Sunday, October 23, 2011

Leaving Sun Valley

October 17, 2011

Below is a picture of our "campground" showing a portion of the 109 rigs in Sun Valley, ours is the one to the left of the blue truck.  There are other full service campgrounds around a few south of Ketchum in the town of Hailey but not nearly enough to handle the entire crowd.  The hosts at the parking lot have been hosting for 12 years.  Thats dedication because they come in about a week before the parking lot is open and they do the striping and numbering the aisles.

Leaving Sun Valley south on Hwy 75 we decided to go over to Craters of the Moon National Monument and Preserve.  We turned east on Hwy 20 and pass two small towns; Picabo and Carey.  This is Carey, the larger of the two.  All the trucks on the right are empty livestock trailers, they might be waiting for all the sheep that need to be transported to Southern California.  No wonder lamb is so expensive.

Craters of the Moon are lava flows, just no mountain, only several places that the lava flowed or spit out cinder.  It covers about 750,000 miles
As soon as we got into some lava I had to stop and have a closer look.  What looks like a long tree branch and then bent in the middle is actually a type of lava that cools quickly and then was pushed by other lava.

This is a cinder cone, which can spew just cinders or sort of spatter.  All the little white spots are little white plants.  During the summer the ground temperatures can reach 150 degrees.  The plants here have to adapt or die.  There is very little water.

A close up of the white plants.  These plants have "hair" on the branches and leaves.  When there is moisture in the air the hairs open up and absorb the moisture for the plant.

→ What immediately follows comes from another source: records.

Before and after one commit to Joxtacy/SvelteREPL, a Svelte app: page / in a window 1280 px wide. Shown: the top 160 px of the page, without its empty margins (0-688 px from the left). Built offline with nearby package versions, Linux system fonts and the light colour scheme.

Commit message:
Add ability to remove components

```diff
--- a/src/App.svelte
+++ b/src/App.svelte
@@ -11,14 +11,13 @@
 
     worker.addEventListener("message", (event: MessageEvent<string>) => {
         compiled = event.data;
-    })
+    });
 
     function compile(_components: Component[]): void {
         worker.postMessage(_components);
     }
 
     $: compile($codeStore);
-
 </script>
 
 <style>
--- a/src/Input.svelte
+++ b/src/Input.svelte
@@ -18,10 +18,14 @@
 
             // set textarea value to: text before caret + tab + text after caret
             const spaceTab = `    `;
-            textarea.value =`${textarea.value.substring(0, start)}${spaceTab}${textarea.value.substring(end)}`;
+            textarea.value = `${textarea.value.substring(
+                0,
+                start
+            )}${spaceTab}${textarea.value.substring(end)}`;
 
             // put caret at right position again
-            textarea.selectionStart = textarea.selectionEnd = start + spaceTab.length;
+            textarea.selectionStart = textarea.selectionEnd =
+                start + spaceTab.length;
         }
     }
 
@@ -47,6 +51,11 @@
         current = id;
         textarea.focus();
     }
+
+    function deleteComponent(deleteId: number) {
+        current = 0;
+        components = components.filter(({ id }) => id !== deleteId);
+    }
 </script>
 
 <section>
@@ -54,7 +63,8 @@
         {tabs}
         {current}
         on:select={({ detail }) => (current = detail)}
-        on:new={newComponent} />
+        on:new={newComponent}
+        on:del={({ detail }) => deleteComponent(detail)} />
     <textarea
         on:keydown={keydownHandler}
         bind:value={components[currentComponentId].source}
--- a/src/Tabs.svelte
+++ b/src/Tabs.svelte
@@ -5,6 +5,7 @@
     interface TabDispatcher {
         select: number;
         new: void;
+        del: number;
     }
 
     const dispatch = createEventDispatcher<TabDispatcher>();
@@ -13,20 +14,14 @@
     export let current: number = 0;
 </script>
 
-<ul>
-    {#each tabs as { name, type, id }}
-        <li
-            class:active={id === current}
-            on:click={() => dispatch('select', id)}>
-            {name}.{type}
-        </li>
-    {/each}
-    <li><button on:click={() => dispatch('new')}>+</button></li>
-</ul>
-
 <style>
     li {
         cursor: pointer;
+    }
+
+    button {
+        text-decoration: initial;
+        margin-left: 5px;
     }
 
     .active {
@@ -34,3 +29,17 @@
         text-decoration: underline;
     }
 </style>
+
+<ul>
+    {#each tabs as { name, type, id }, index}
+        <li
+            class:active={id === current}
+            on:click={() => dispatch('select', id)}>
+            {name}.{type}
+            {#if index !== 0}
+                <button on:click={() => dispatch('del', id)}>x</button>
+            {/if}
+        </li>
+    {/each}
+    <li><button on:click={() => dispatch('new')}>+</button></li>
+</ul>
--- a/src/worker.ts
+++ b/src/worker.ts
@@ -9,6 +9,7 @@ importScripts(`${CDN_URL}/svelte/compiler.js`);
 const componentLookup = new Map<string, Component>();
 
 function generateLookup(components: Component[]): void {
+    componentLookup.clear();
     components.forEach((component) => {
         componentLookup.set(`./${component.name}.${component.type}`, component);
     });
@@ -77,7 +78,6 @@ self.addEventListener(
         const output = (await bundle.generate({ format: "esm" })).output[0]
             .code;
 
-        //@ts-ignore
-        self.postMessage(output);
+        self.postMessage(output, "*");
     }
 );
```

 Buddy waiting for us.  He is a very good traveler but he can sure get into trouble easily if I have left anything in the truck or even my purse that he thinks might have food.

We were lucky to meet up with a Ranger that led a group to one of the lava tubes.  Along the way we came across this gopher snake.  The snake put his head into the little crevice and peered out the other side and was very still, I guess he thought we couldn't see his long body.
 These are two circles of rocks put there from long ago Indians that traveled through the area.  There is only speculation as to what this is.  Some geologist say that the rocks were used to help hold down tepees in the wind.  This is at the top of a knoll and usually windy.  the lava tubes are close and are known as the Indian Caves because there was evidence of Indians using the caves, probably the Shoshone.  The temperatures in the caves (tubes) is much cooler than on top and could store food in there.

A small tube that has collapsed

Our group climbing down into the cave

The cave was about 500 ft long at this area.  This is the other end of the cave.  If you climb over the lava ruble and then turn left and go another 300 ft you come out on top again.

 This side trip was well worth the effort.  If you go be sure to have sturdy shoes and be able to spend at least 2 hrs there.  Better yet stay at their campground and then you can enjoy  some of the many trails every where.

Craters of the Moon is where NASA's Apollo Astronauts Alan Shepard, Edgar Mitchell, Eugene Cernan and Joe Engle learned basic volcanic geology in 1969 as they prepared for their moon missions.

The early pioneers on the Oregon Trail went along the Snake River to the south of Craters of the Moon, however there was a group of them that took a short cut called Goodale's Cutoff that went on the north side of the Craters of the Moon.


  1. Interesting about the pioneers that took that short cut. I've already decided that on our next trip through Idaho we'll stop at Sun Valley. Now maybe we'll have to stop at Craters of the Moon, too!

  2. Nice tour, we visited the park on the way to Yellowstone a year ago. Crazy place:)